That Bloody Question

I found this in my drafts folder from last year. Like literally last year–I wrote this in October 2015. I haven’t been here in so long…but I think you may find this entertaining:

I’m twenty-nine years old and I still have issues with the question, “Where are you from?”

I feel like I have a limb in so many places that my brain refuses to settle on one succinct answer. After today, I decided that it’s high time I pick a city/country and just stick to it.

I went to HR earlier to ask a question, and she ended up mentioning how she was new to Arizona, and I had to go and say, “Oh that makes the two of us!”

Naturally, she had to ask, “Oh, where were you before this?”

My brain doesn’t know what to do with this question. Before this immediately? A tiny country in the Persian Gulf that I’m almost sure you’ve never heard of. (Unless you tend to read/know about mind-bogglingly rich Arab countries with a penchant for outlandishly expensive things).

I said, after a now-almost-characteristic pause, “Canada.”

“Oh where in Canada?”


“Oh, do you like it there?”

YES! She didn’t ask me if I spoke French! Good, good.

“Yes, it’s great!”

“What brought you down here?”

My brain is dumb. So dumb. So dumb in its unrelenting penchant for accuracy.

I paused again, motioned with my hands and said, “Aaaa…lot of things.”

Because I left Montreal in 2006. And I’ve been in two countries since. So, yes, a lot did happen to make me wind up here.

Now she looked confused. So I had to tell her that I’ve lived in a lot of places even though I was born in the US but I haven’t lived here. So when people ask me, “Where were you before?” I can literally say one of four different countries and I wouldn’t be wrong. I tried to be quick and simple about it, but after the hole I just dug for myself, there was hardly anything quick and simple to be found.

“Wow, that’s an interesting life story that came out of nowhere,” she said.

I wasn’t sure if that was a jab at my sudden idiotic rambling, or if she was genuinely interested.

(For what it’s worth, she lived in DC before coming here. DC is muggy and cloudy, and Arizona is not).

I wanted to kick myself as I made my way back to my desk. Why didn’t I say, “Canada. Montreal. I found a job here I liked, so I moved.”

For a fleeting moment I thought about picking a US state that sounds bland. Wisconsin. Nebraska. Idaho. I figure no one will ask follow-up questions on a state that sounds like there’s nothing in it. Then I feel bad because what if those states are awesome and I’m just sitting there judging them because they don’t have the enthusiastic marketing team that California and New York do?

Anyways, here’s to me being Canadian, born and bred, and please don’t ask me to speak to you in French.


A Perfectly Nonchalant Conversation

Location: Montreal, Quebec, Canada. Year: 2003

I plunked myself down in my usual front-row seat. I was well into my first semester at Dawson College, a CEGEP located in downtown Montreal. It was, thankfully, a 180-degree difference from high school and I had contentedly fit into it like a hand into a glove. (Well a glove that fit, anyways).

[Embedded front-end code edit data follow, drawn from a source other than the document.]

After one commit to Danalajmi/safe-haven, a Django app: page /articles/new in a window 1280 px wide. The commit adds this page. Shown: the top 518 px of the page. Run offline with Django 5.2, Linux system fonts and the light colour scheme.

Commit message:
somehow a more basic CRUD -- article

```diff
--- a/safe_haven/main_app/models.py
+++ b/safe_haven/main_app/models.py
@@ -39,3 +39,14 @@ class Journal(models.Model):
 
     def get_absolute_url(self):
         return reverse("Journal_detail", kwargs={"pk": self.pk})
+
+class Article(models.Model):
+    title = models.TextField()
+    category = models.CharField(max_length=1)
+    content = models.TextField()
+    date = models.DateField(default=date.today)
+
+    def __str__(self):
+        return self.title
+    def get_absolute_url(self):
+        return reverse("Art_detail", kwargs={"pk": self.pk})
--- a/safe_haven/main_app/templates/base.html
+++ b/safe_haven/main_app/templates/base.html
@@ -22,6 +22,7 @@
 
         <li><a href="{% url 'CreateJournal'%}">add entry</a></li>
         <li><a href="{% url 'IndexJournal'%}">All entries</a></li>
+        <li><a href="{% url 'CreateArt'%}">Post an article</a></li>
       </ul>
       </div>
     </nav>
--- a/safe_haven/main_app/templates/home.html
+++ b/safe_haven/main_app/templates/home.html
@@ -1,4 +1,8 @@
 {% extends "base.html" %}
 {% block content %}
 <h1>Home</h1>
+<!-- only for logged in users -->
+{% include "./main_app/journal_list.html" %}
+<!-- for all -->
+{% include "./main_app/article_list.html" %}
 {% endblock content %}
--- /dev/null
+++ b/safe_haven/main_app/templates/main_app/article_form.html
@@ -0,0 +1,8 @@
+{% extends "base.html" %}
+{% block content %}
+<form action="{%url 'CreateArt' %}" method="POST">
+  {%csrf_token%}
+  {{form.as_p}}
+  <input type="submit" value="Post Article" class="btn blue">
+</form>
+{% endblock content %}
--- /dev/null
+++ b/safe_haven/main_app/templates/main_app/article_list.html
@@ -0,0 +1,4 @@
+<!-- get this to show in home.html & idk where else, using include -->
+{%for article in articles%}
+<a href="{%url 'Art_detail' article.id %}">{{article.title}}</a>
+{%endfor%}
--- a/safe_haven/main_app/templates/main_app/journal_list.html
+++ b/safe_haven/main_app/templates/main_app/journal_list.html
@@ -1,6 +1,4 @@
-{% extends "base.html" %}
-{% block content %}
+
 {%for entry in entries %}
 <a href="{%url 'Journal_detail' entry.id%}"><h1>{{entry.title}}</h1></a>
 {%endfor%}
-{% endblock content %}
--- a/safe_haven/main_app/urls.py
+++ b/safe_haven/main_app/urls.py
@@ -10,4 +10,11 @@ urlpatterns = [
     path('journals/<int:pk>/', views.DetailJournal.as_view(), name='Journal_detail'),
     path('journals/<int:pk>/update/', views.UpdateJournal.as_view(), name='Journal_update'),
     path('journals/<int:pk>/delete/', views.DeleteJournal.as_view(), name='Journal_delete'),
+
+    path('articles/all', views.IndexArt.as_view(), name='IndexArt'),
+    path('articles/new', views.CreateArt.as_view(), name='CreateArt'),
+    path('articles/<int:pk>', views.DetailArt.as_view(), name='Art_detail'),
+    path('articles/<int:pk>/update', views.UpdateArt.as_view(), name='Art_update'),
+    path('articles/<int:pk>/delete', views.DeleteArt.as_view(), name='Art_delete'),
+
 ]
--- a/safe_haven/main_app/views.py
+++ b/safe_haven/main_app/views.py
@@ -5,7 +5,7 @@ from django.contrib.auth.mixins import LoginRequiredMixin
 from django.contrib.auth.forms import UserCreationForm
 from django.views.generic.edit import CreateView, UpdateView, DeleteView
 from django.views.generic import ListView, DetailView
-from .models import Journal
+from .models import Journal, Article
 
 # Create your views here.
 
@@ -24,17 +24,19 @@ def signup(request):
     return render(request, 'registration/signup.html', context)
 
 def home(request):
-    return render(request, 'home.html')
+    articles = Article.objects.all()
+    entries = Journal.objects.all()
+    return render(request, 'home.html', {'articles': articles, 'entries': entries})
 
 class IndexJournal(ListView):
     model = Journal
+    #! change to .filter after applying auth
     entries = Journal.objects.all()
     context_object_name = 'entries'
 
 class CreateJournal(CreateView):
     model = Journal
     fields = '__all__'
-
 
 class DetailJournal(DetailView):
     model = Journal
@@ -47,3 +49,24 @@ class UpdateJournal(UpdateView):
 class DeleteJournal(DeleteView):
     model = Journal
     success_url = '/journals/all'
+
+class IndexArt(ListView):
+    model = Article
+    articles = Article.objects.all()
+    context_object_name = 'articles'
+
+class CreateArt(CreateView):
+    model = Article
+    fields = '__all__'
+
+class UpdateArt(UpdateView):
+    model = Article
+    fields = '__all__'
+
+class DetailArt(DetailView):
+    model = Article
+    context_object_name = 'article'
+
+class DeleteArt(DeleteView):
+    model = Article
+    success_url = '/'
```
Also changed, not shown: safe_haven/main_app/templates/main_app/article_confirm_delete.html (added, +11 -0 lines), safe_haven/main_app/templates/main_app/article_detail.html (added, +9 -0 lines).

I was early; there were only two or three people milling about in the room. I pulled out my notebook and attempted to kill time my usual way: Spacing out while peppering the margins with doodles. It wasn’t long before the sound of my name broke into my reverie.

I quickly turned around to face a girl several rows behind me, “Yeah?”

She wasted no time, “You’re Lebanese, aren’t you?”


“How old are you?”


“Seventeen?” she said with genuine inquisitiveness, “Aren’t you supposed to be married by now?”

Um what?

Despite my initial incredulity, she remained earnest. This was an honest question. Perhaps it was odd that my teenage Lebanese self wasn’t sporting a wedding ring already.

When I found my voice again I retorted, “Um, no. Why would you say that?!”

“I just meant–well my Lebanese friends are all saying that they’re gonna get married soon, so that’s why I asked.” (I don’t know how relevant this is, but as far as I could tell, the girl was a typical-looking Caucasian blonde).

“Oh…well, no I’m not about to get married anytime soon.”

By this time, the class was filling up and the instructor was calling us to attention, so that was the end of that bit of oddness.

It was my first experience with how Lebanese girls are seen from a foreigner’s perspective. Apparently my teenage brethren were known for wanting to get hitched in 21st Century North America.

Who would’ve thought?